I was born on 19 March 1957 in the German industrial town of Castrop-Rauxel in the heart of the Ruhr valley, an area affectionately referred to by locals as the Kohlenpott, meaning coal pot. I don’t know if my Papa was able to witness my earthly arrival, since it was Tuesday, and he may well have been at the coal mine making the wheels go round, but I know for a fact that my Mama attended the happy occasion. She must have liked me a lot, because she even took me home with her when she left the hospital, an act of kindness she has never regretted despite all the heartache I was to give her in the years to come. Truly a remarkable woman!

I remember a carefree childhood, playing in grimy backyards between chicken coops and rhubarb patches, and sliding down the dusty coal dumps by the power station behind our house, which was of course strictly prohibited and therefore twice as exciting. My horizon consisted of smoke-belching coal mines, coking ovens and steel mills, and the sights and sounds of those massive green electric locomotives with endless coal trains in tow left a lasting impression on me.
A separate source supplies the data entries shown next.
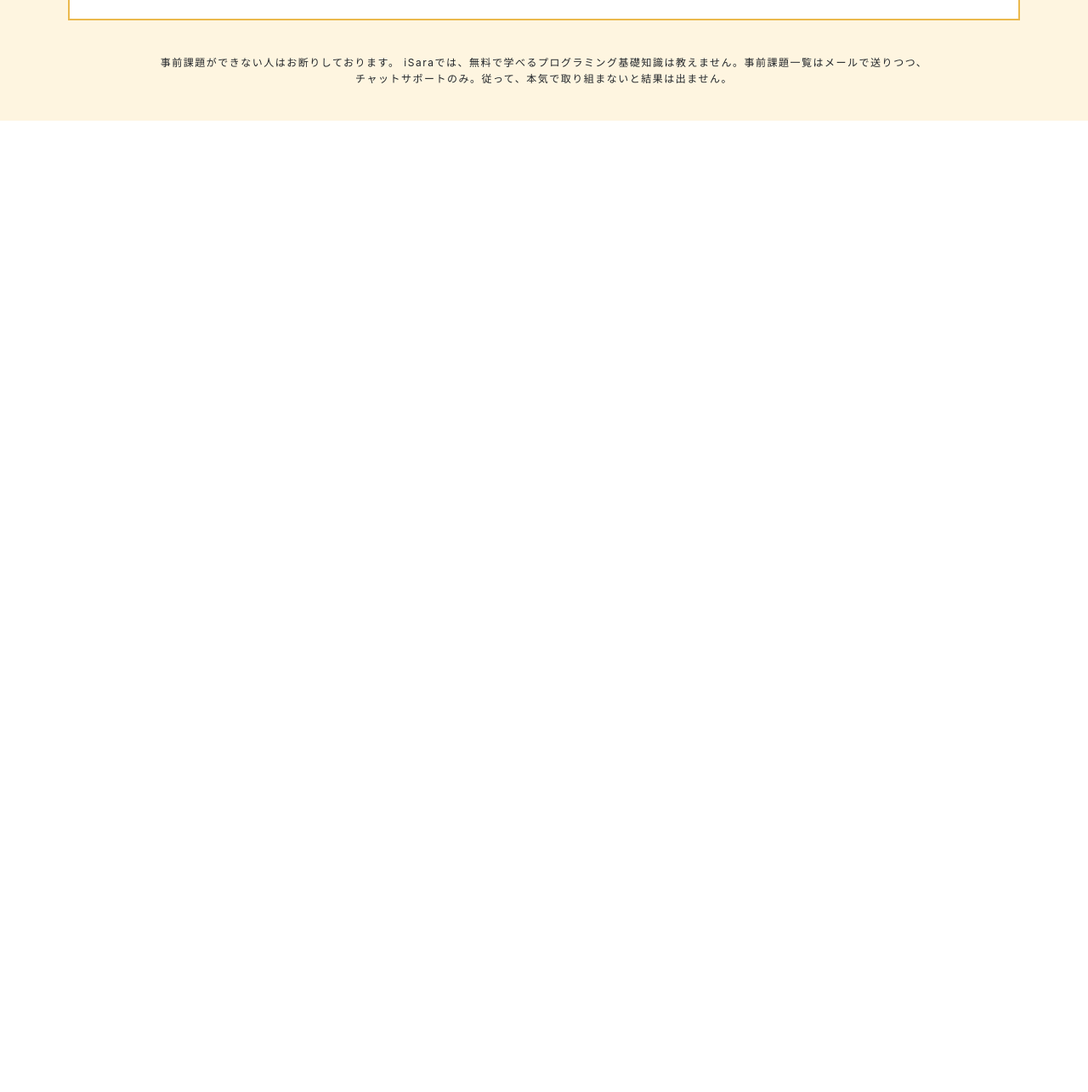
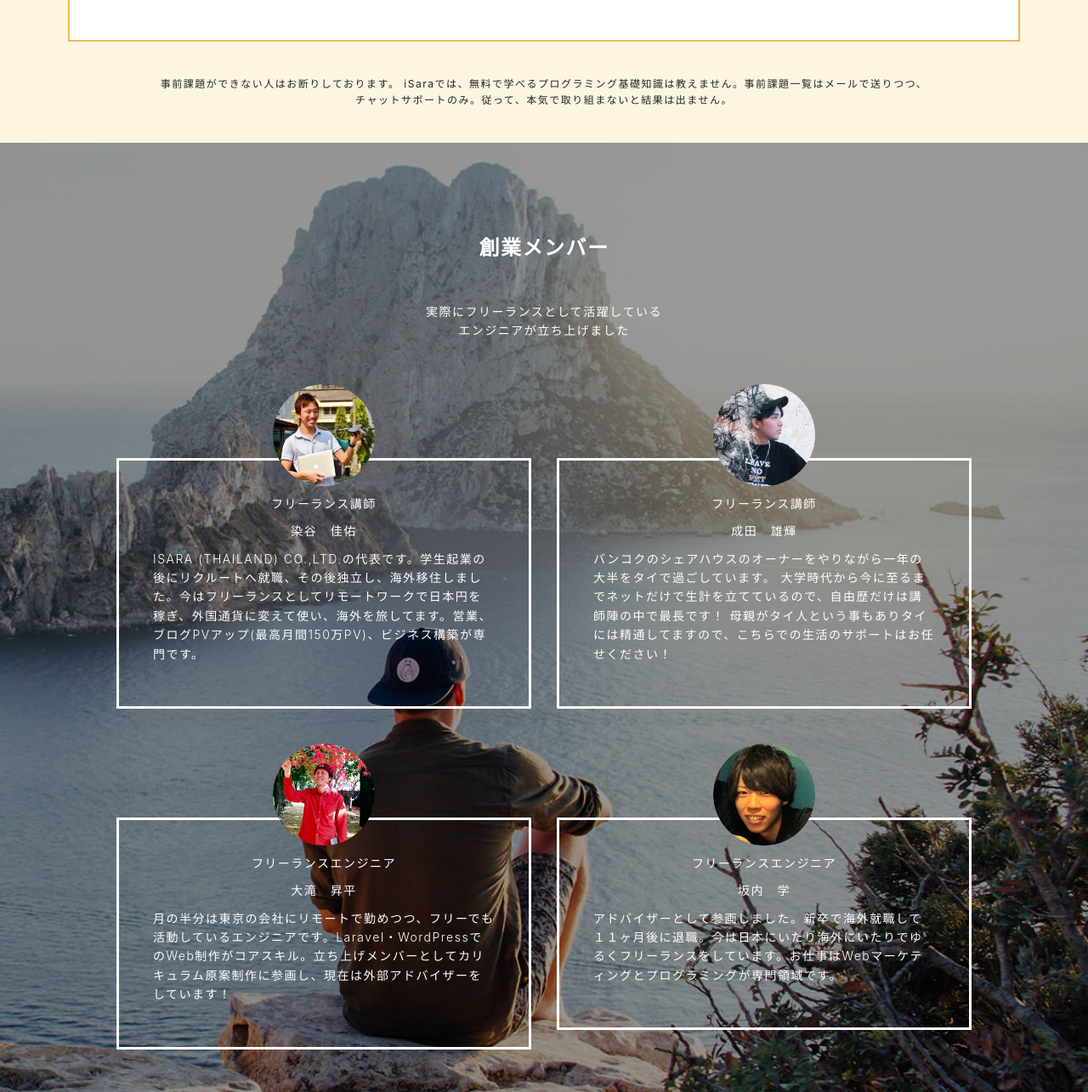
Before and after one commit to Tanaka-Kizuki/isara, a plain HTML site: page index.html in a window 1280 px wide. Shown: the part 4485-5770 px from the top of the page at 85% size. Before the commit the page ends 4627 px from the top, so only its background shows below. Drawn offline with Linux system fonts and the light colour scheme.

Commit message:
create teacher

```diff
--- a/index.html
+++ b/index.html
@@ -209,7 +209,7 @@
         </div>
         <div class="merit__suport">
           <h3 class="yellow">さらに！帰国後もサポート付き</h3>
-          <h3 class="fs">リモートワーカーのチームを作ることで
+          <h3 class="fs">リモートワーカーのチームを作ることで<br>
             受注率、受注単価が大幅に向上します。</h3>
           <p>iSaraは講座が終わって終了ではありません。<br>
             参加メンバーのチャットグループを作り、帰国後も継続的に案件参加できるようになります。<br class="p">また、チームで働くことで継続的に稼ぎやすい仕組みづくりも構築しております。</p>
@@ -218,6 +218,45 @@
           iSaraでは、無料で学べるプログラミング基礎知識は教えません。事前課題一覧はメールで送りつつ、<br class="p">チャットサポートのみ。従って、本気で取り組まないと結果は出ません。</p>
       </div>
     </div>
+
+    <div class="teacher">
+      <h2>創業メンバー</h2>
+      <p>実際にフリーランスとして活躍している<br class="p">エンジニアが立ち上げました</p>
+      <div class="teacher__boxes">
+        <div class="teacher__box">
+          <div class="teacher__item">
+            <img src="images/teacher1.jpg" alt="" srcset="">
+            <p>フリーランス講師</p>
+            <p>染谷　佳佑</p>
+            <p class="left">ISARA (THAILAND) CO.,LTD.の代表です。学生起業の後にリクルートへ就職、その後独立し、海外移住しました。今はフリーランスとしてリモートワークで日本円を稼ぎ、外国通貨に変えて使い、海外を旅してます。営業、ブログPVアップ(最高月間150万PV)、ビジネス構築が専門です。</p>
+          </div>
+        </div>
+        <div class="teacher__box">
+          <div class="teacher__item">
+            <img src="images/teacher2.png" alt="" srcset="">
+            <p>フリーランス講師</p>
+            <p>成田　雄輝</p>
+            <p class="left">バンコクのシェアハウスのオーナーをやりながら一年の大半をタイで過ごしています。 大学時代から今に至るまでネットだけで生計を立てているので、自由歴だけは講師陣の中で最長です！ 母親がタイ人という事もありタイには精通してますので、こちらでの生活のサポートはお任せください！</p>
+          </div>
+        </div>
+        <div class="teacher__box">
+          <div class="teacher__item">
+            <img src="images/teacher3.png" alt="" srcset="">
+            <p>フリーランスエンジニア</p>
+            <p>大滝　昇平</p>
+            <p class="left">月の半分は東京の会社にリモートで勤めつつ、フリーでも活動しているエンジニアです。Laravel・WordPressでのWeb制作がコアスキル。立ち上げメンバーとしてカリキュラム原案制作に参画し、現在は外部アドバイザーをしています！</p>
+          </div>
+        </div>
+        <div class="teacher__box">
+          <div class="teacher__item">
+            <img src="images/teacher4.png" alt="" srcset="">
+            <p>フリーランスエンジニア</p>
+            <p>坂内　学</p>
+            <p class="left">アドバイザーとして参画しました。新卒で海外就職して１１ヶ月後に退職。今は日本にいたり海外にいたりでゆるくフリーランスをしています。お仕事はWebマーケティングとプログラミングが専門領域です。</p>
+          </div>
+        </div>
+      </div>
+    </div>
   </main>
 </body>
 </html>
--- a/style/breakpoints/_768px.scss
+++ b/style/breakpoints/_768px.scss
@@ -270,3 +270,27 @@
     padding: 0 50px;
   }
 }
+
+.teacher {
+  background-image: url(../../images/teacherbg.jpg);
+  background-size: cover;
+  padding: 50px 122px;
+  & h2 {
+    font-size: 24px;
+  }
+  & p {
+    font-size: 14px;
+  }
+  &__boxes {
+    display: flex;
+    flex-wrap: wrap;
+  }
+  &__box {
+    position: relative;
+    margin-top: 128px;
+    width: 50%;
+  }
+  &__item {
+    padding: 40px;
+  }
+}
--- a/style/breakpoints/_base.scss
+++ b/style/breakpoints/_base.scss
@@ -456,3 +456,45 @@
     padding: 0 10px;
   }
 }
+
+.teacher {
+  background-image: url(../../images/teacher.jpg);
+  background-position: center;
+  text-align: center;
+  color: #fff;
+  padding: 20px 0;
+  & h2 {
+    font-size: 18px;
+    margin: 55px 0 10px;
+  }
+  & p {
+    font-size: 12px;
+    margin-top: 45px;
+  }
+  &__box {
+    padding: 0 15px;
+    margin-top: 128px;
+  }
+  &__item {
+    position: relative;
+    border: 3px solid #fff;
+    padding: 40px 10px 10px;
+    & p {
+      margin-top: 0;
+      font-weight: 300;
+      &.left {
+        text-align: left;
+      }
+    }
+  }
+
+  & img {
+    width: 120px;
+    height: 120px;
+    border-radius: 50%;
+    position: absolute;
+    top:-30px;
+    left: 50%;
+    transform: translate(-50%, -50%)
+  }
+}
```
Also changed, not shown: images/download-1.jpg (added), images/download-2.jpg (added), images/download-3.jpg (added), images/download.jpg (added), images/teacher.jpg (added), images/teacher1.jpg (renamed from images/keisuke_someya.jpg), images/teacher2.png (renamed from images/yuki.png), images/teacher3.png (renamed from images/shohey.png), images/teacher4.png (renamed from images/manabu.png), images/teacherbg.jpg (added), style/style.css, 3 other files.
Among the performers in this industrial drama I had one hero: My Papa! Not only did he have the guts to go into the belly of that fire-spitting dragon every morning, but he came out again in the evening to bring home a sandwich left over from his lunch, just for me. The aroma of coal, oil and welding grime that impregnated those sandwiches made them the best in the world, and I loved them because they smelled just like my Papa after work.

In 1962 my Papa took me on a holiday to the Baltic Sea. We went there every year, but this time my Mama didn’t join us. I wasn’t offered an explanation, and the excitement of a trip to the sea overrode my desire to know why she was staying behind, but I was confronted with the devastating truth upon our return. In my absence my Mama had betrayed me! In her arms she held a baby girl, whom she introduced as my sister Astrid, and to whom I was supposed to be nice, despite the fact that this little brat had just invaded my territory. I swore a solemn oath by all the smoking chimneys of the Kohlenpott that I would make my sister’s life as difficult as possible, and by her own admission, I did. Mission accomplished!